Some tech experts fear the mathematical equations underlying much of today's data analytics technology could ultimately be dangerous for individuals.
In a poll of about 1,300 people who closely observe technology development, about 37 percent concluded algorithms could have more negative societal impacts than positive ones, according to a new Pew report.
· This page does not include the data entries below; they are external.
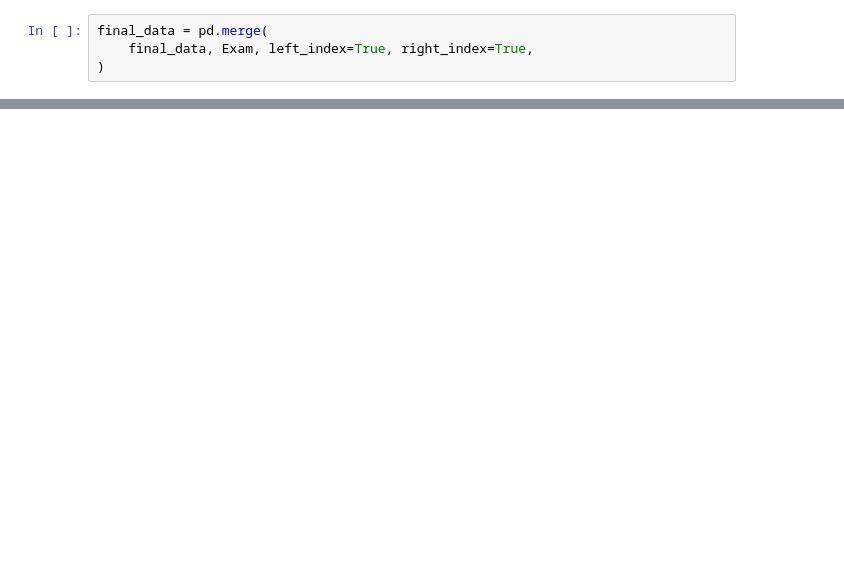
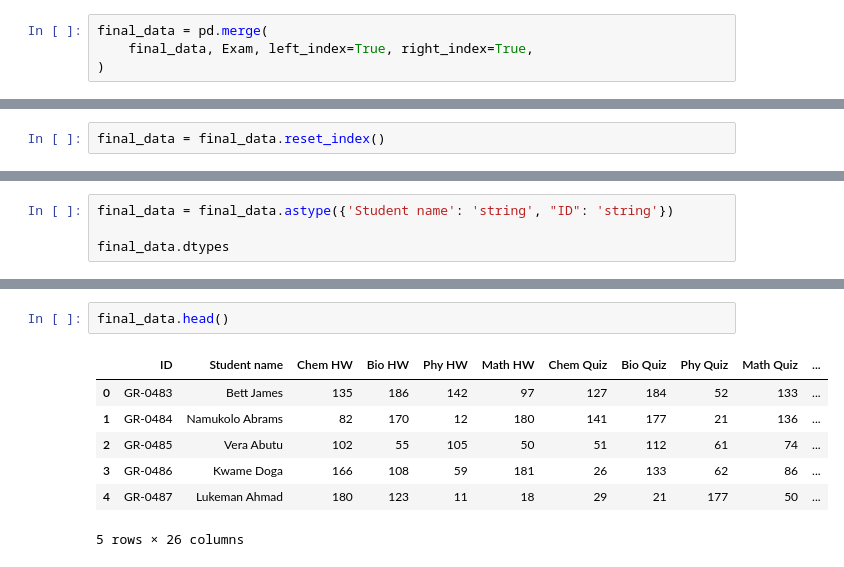
Before and after one commit to Code-with-jaycee/PYTHON-ACADEMY-COURSE-COMPLETION-PROJECT-COHORT-16-, a Jupyter notebook: main.ipynb, the cells around one changed output, grey strips where cells are left out. Saved outputs shown, nothing was run; the diff lists cells and outputs as text; blank space fills up the shorter version.

```diff
--- a/main.ipynb
+++ b/main.ipynb
@@ -187,0 +358,2 @@ final_data.head()
+# %%
+final_data = final_data.reset_index()
@@ -187,0 +370,4 @@ final_data.head()
+# %%
+final_data = final_data.astype({'Student name': 'string', "ID": 'string'})
+
+final_data.dtypes
@@ -187,0 +605,10 @@ final_data.head()
+# %%
+final_data.head()
+# %% [output]
+|  | ID | Student name | Chem HW | Bio HW | Phy HW | Math HW | Chem Quiz | Bio Quiz | Phy Quiz | Math Quiz | ... |
+| 0 | GR-0483 | Bett James | 135 | 186 | 142 | 97 | 127 | 184 | 52 | 133 | ... |
+| 1 | GR-0484 | Namukolo Abrams | 82 | 170 | 12 | 180 | 141 | 177 | 21 | 136 | ... |
+| 2 | GR-0485 | Vera Abutu | 102 | 55 | 105 | 50 | 51 | 112 | 61 | 74 | ... |
+| 3 | GR-0486 | Kwame Doga | 166 | 108 | 59 | 181 | 26 | 133 | 62 | 86 | ... |
+| 4 | GR-0487 | Lukeman Ahmad | 180 | 123 | 11 | 18 | 29 | 21 | 177 | 50 | ... |
+5 rows × 26 columns
```
Also changed, not shown: parts of 43 cells of this notebook.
"[S]ometimes, the application of algorithms created with good intentions leads to unintended consequences," said the report, which canvassed futurists including Defense One's Patrick Tucker.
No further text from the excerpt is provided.